[Before-and-after change data]
--------

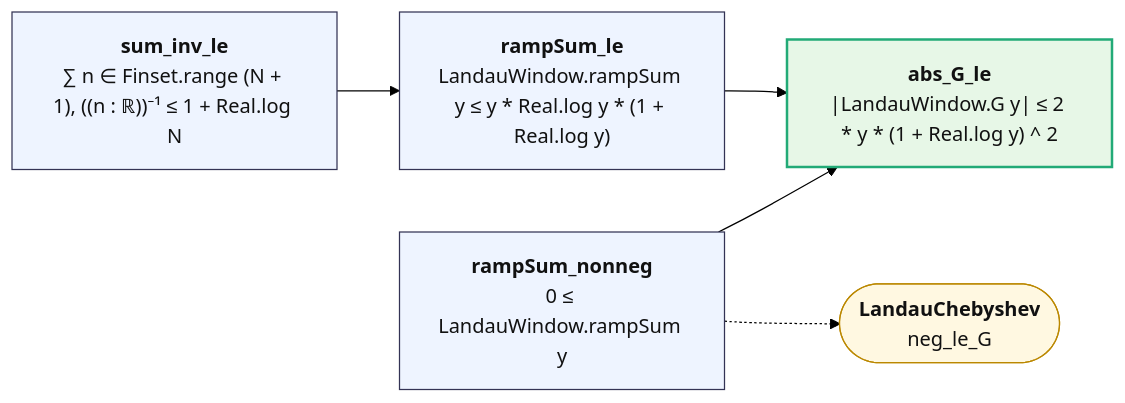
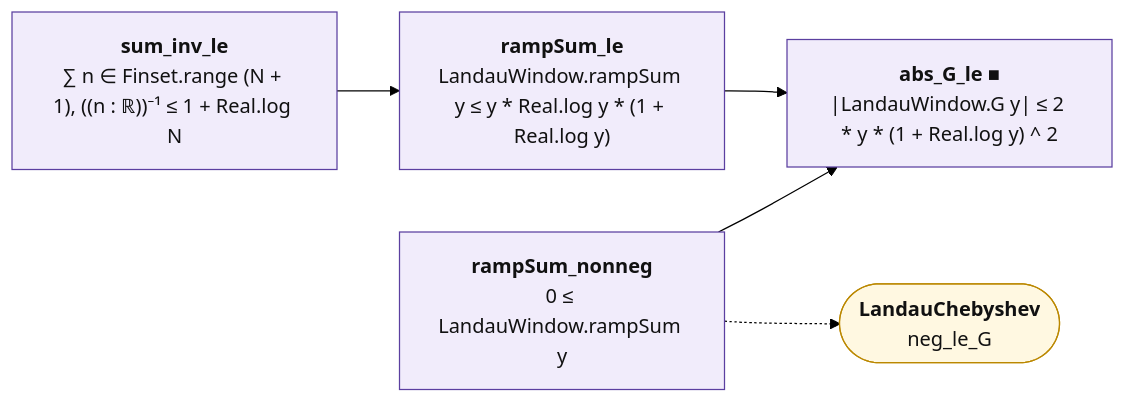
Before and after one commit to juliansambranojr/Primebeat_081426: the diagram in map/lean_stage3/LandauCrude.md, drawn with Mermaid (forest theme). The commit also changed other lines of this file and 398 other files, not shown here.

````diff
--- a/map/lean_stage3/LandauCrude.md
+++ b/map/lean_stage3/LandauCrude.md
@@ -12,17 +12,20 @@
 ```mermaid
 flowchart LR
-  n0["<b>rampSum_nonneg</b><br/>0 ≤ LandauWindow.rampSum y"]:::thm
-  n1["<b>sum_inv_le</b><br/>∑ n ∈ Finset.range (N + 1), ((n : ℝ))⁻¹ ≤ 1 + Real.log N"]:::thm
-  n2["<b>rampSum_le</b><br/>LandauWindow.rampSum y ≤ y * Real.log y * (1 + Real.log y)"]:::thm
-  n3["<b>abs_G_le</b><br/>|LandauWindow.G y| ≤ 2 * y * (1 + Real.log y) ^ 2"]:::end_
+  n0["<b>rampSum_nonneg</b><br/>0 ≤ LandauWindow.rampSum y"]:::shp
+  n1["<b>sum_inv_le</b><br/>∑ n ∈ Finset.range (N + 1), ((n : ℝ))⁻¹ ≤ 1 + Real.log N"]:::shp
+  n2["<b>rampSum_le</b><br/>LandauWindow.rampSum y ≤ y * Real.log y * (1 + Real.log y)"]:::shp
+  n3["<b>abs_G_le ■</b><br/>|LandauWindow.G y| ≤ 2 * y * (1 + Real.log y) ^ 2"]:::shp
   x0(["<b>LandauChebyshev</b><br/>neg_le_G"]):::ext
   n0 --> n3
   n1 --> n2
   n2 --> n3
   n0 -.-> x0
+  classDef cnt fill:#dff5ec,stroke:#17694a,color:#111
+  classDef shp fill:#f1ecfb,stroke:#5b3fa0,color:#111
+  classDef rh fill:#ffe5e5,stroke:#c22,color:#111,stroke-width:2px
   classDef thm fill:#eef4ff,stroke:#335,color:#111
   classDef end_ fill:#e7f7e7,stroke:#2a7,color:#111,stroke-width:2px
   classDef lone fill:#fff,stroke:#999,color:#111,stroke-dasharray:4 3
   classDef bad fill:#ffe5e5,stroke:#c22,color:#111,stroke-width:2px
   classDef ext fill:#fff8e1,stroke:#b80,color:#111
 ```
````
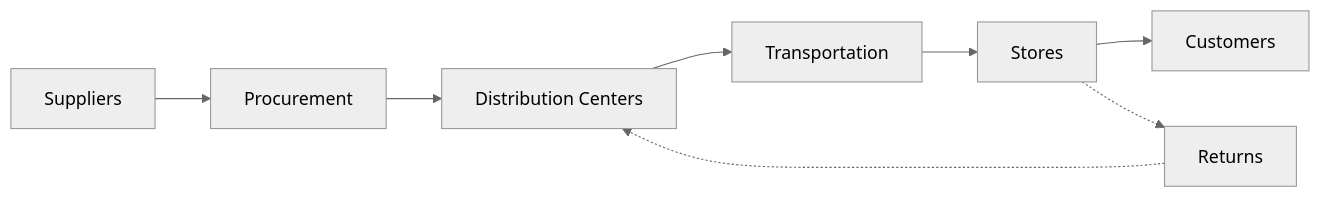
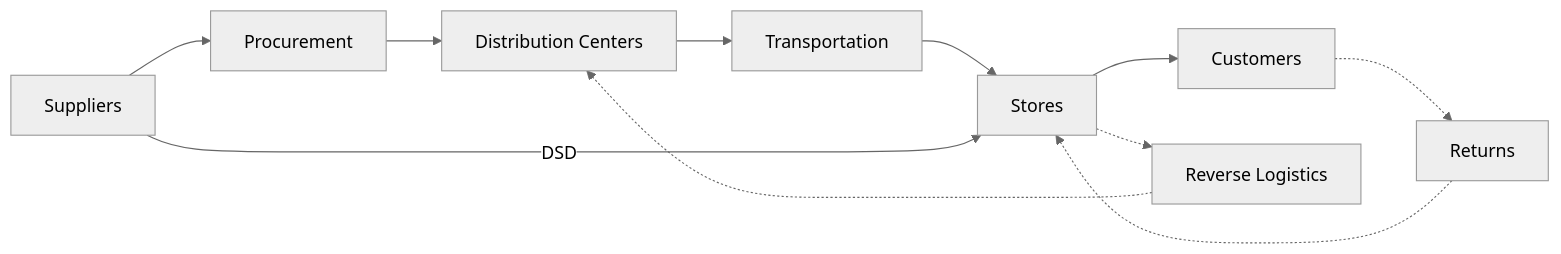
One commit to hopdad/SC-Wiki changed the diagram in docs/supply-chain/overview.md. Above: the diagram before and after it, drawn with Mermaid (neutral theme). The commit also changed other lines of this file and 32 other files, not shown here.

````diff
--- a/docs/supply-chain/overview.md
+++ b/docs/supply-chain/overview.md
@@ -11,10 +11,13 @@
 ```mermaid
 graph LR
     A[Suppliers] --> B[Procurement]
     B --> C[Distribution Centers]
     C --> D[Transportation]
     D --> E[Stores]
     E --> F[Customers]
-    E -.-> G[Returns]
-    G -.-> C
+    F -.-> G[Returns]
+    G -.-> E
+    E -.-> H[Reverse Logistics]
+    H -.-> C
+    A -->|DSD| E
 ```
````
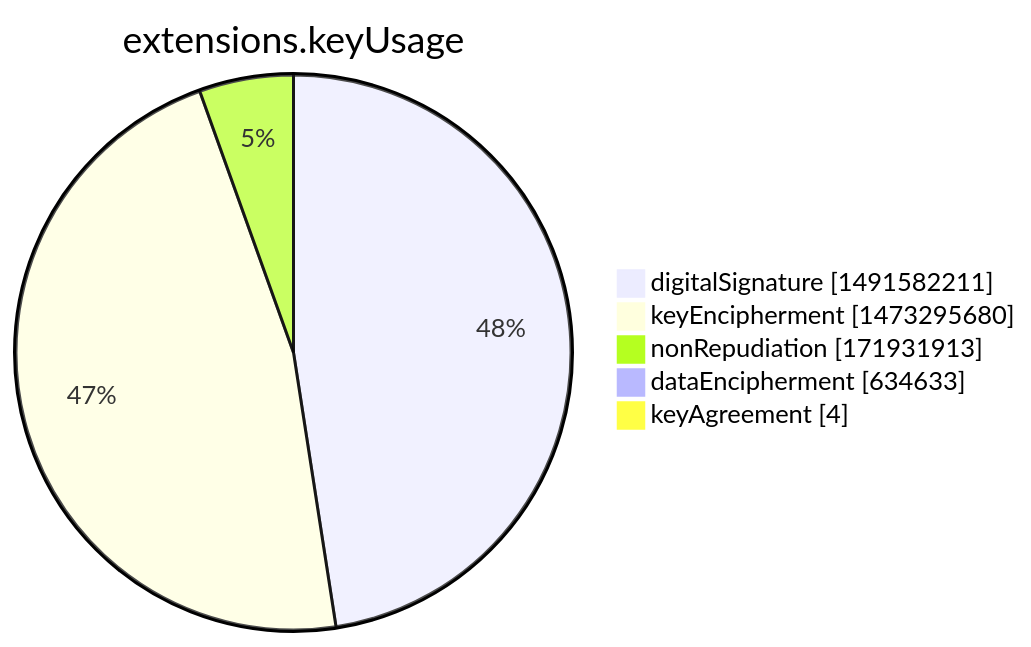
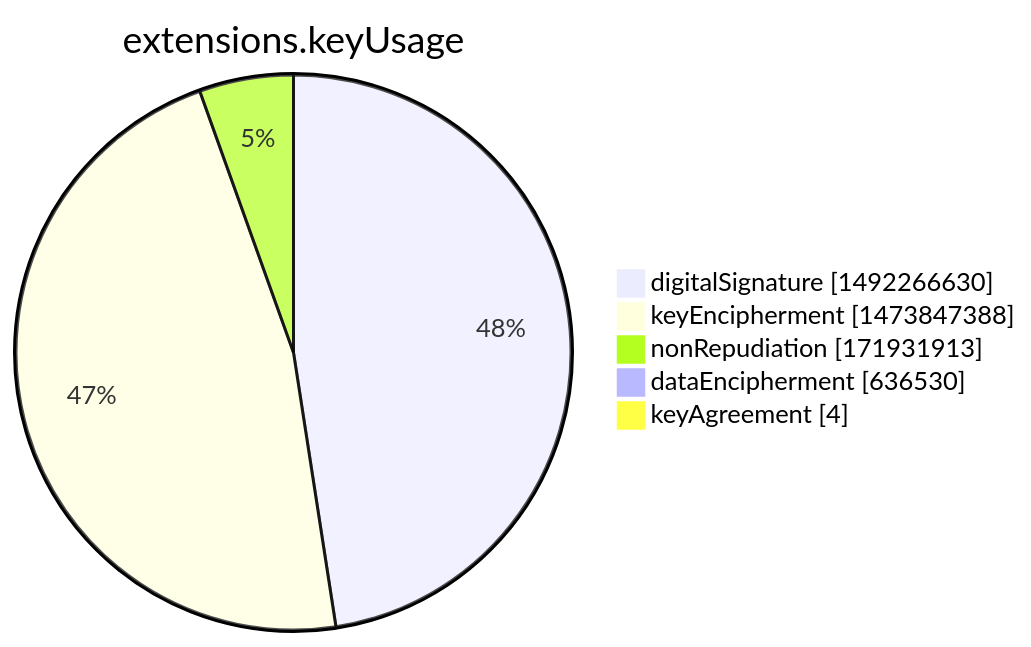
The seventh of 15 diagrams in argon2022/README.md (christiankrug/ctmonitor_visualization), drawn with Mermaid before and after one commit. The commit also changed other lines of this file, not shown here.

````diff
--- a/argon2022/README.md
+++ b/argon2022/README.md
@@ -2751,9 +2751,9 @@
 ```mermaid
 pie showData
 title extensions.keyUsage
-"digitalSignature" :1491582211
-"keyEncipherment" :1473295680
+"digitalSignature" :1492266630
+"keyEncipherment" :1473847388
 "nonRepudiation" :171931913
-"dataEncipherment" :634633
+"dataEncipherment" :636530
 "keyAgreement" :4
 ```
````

--------

Exercise goal>
Your answer must be the exact lines from the one containing "classDef thm fill:#eef4ff,stroke:#335,color:#111" through the last line of the records above, with both included and no pictures.

Result for this exercise>
   classDef thm fill:#eef4ff,stroke:#335,color:#111
   classDef end_ fill:#e7f7e7,stroke:#2a7,color:#111,stroke-width:2px
   classDef lone fill:#fff,stroke:#999,color:#111,stroke-dasharray:4 3
   classDef bad fill:#ffe5e5,stroke:#c22,color:#111,stroke-width:2px
   classDef ext fill:#fff8e1,stroke:#b80,color:#111
 ```
````
One commit to hopdad/SC-Wiki changed the diagram in docs/supply-chain/overview.md. Above: the diagram before and after it, drawn with Mermaid (neutral theme). The commit also changed other lines of this file and 32 other files, not shown here.

````diff
--- a/docs/supply-chain/overview.md
+++ b/docs/supply-chain/overview.md
@@ -11,10 +11,13 @@
 ```mermaid
 graph LR
     A[Suppliers] --> B[Procurement]
     B --> C[Distribution Centers]
     C --> D[Transportation]
     D --> E[Stores]
     E --> F[Customers]
-    E -.-> G[Returns]
-    G -.-> C
+    F -.-> G[Returns]
+    G -.-> E
+    E -.-> H[Reverse Logistics]
+    H -.-> C
+    A -->|DSD| E
 ```
````
The seventh of 15 diagrams in argon2022/README.md (christiankrug/ctmonitor_visualization), drawn with Mermaid before and after one commit. The commit also changed other lines of this file, not shown here.

````diff
--- a/argon2022/README.md
+++ b/argon2022/README.md
@@ -2751,9 +2751,9 @@
 ```mermaid
 pie showData
 title extensions.keyUsage
-"digitalSignature" :1491582211
-"keyEncipherment" :1473295680
+"digitalSignature" :1492266630
+"keyEncipherment" :1473847388
 "nonRepudiation" :171931913
-"dataEncipherment" :634633
+"dataEncipherment" :636530
 "keyAgreement" :4
 ```
````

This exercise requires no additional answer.